As I write this article, we are hours away from the San Antonio Spurs beginning the NBA finals against the Miami Heat for the second straight year. A little about me – first, I am a sports fan and second, a HUGE Spurs fan. I know many of you, likely most of you, would also say that you are huge Spurs fans, too. Over the past week, as the finals have grown closer, much has been made of the accomplishment of the Spurs team, the coaching staff, and the organization as a whole. According to many of the “experts,” few teams, if any, could have recovered from such a devastating loss and had the focus, drive, and determination to return to the finals for a shot at redemption. Obviously, the Spurs are no ordinary team. And they are no ordinary organization.
While it can be hard to fully separate the Spurs fan inside of us, we can look at the Spurs and take some great organizational lessons. When you hear members of the team, the coaches, or even Peter Holt talk about their success this year, you hear them mention the principle of “Good to Great.” Much of the inference is applied to moving the ball to improve a “good” shot to a “great” shot. However, that business principle is not new. The book “Good to Great: Why Some Companies Make the Leap…And Others Don’t” by James C. Collins must be the catalyst. Further, in those same interviews, you will hear the players talk about culture, commitment, accountability, teamwork (okay that is one they should say), leadership, development, and on and on.
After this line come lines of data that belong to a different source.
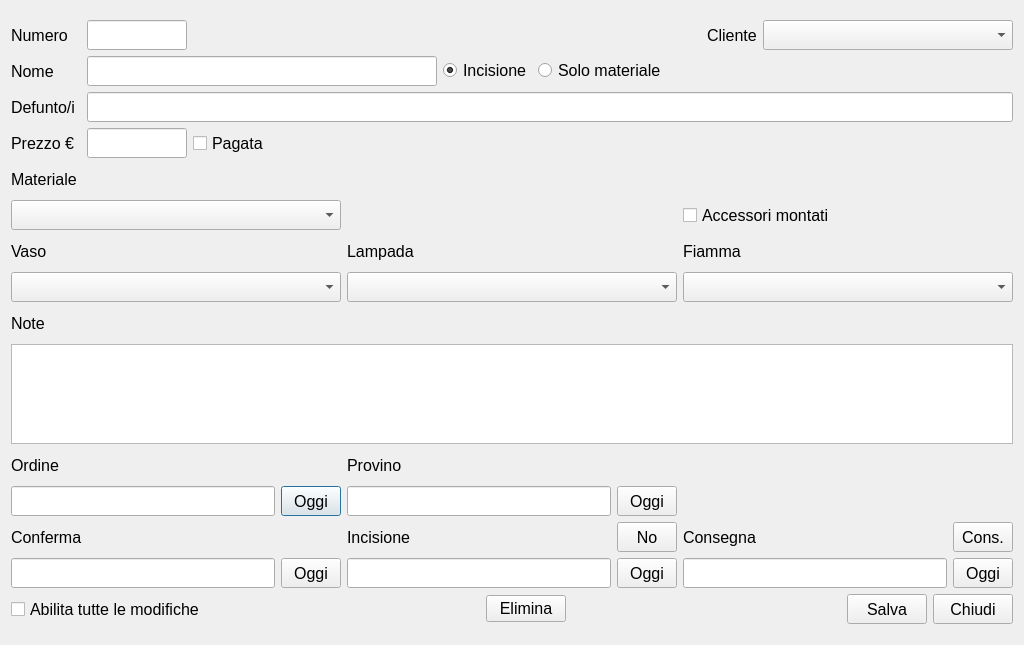
Before: the Qt Designer form Tomb.ui in LuigiCaradonna/funeraria, drawn with Qt 5.
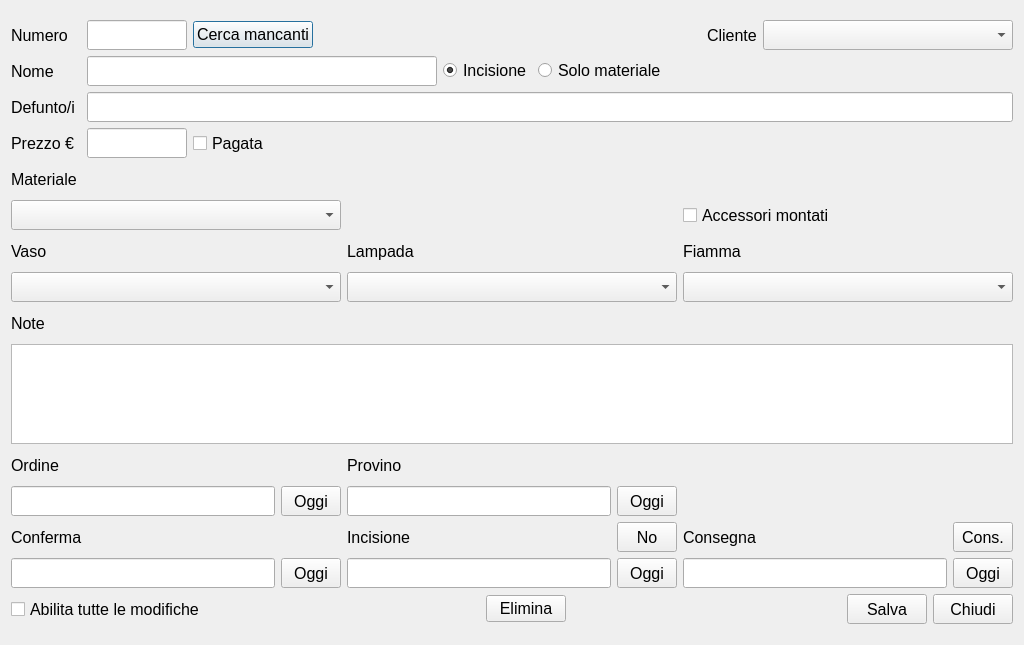
After: the same form once the commit is applied.

What changed in the file:
```diff
--- a/Tomb.ui
+++ b/Tomb.ui
@@ -75,6 +75,18 @@
          </property>
         </widget>
        </item>
+       <item>
+        <widget class="QPushButton" name="btnMissing">
+         <property name="font">
+          <font>
+           <pointsize>12</pointsize>
+          </font>
+         </property>
+         <property name="text">
+          <string>Cerca mancanti</string>
+         </property>
+        </widget>
+       </item>
        <item>
         <spacer name="horizontalSpacer">
          <property name="orientation">
```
When you look at them through a “non-sports” lens, the Spurs do what we all strive to do.
- They hire and retain the best talent. The core of the team has been together for a number of years and stay in San Antonio by choice. Don’t forget how seemingly close Tim Duncan was to becoming a member of the Orlando Magic. He, like the others, has stayed because of the organizational difference.
- They manage and maintain their culture. And they don’t just announce it – they live it. Their culture is clear and consistent.
- Leaders lead. Peter Holt simply doesn’t get the credit he deserves. He certainly is in a position to be a dominant voice in Spurs operational decisions. Yet, clearly he lets his leaders do their job. I love coach Pop, but I am sure that there are a lot of owners that might not have been able to check their ego and let Pop be Pop. Similarly, Coach Pop had to set aside some of his own control when R.C. Buford became the team’s General Manager. And the examples go on all the way down the bench. Again, the Spurs demonstrate a “Good to Great” principle in getting the right people in the right seat on the bus.
- They adapt. Just like in business, the market changes, our capabilities change, and products change. While the Spurs will still hold firm the team’s commitment to defense, they clearly are not the same defensively focused team they were when they won their last championship. In those days, with the same core players, about the only time you saw the Spurs fly up and down the court was when they were matching the speed of the old Mike D’Antoni Phoenix Suns. Those were fun, high-scoring games, but they were rare. Several years ago, Pop and his staff revamped their offense to better suit their roster. While they are still focused on key defensive principles, today the Spurs are a much different team because of their ability to adapt.
- Lastly, and today most obviously, they take their experiences for what they are and work to improve. I think the “experts” are right. Few, if any, teams or organizations could have responded so well after last year’s loss in game six of the finals.
Admittedly, I am a Spurs “homer,” however, they are a wonderful example for many businesses on strategic thinking, organizational planning, and execution that we should all look to emulate.
In closing, I’d like to leave you with a couple of quotes:
F. Scott Fitzgerald ~ “Never confuse a single defeat with a final defeat.”
Tim Duncan ~ “We’ll do it this time.”
Go Spurs Go!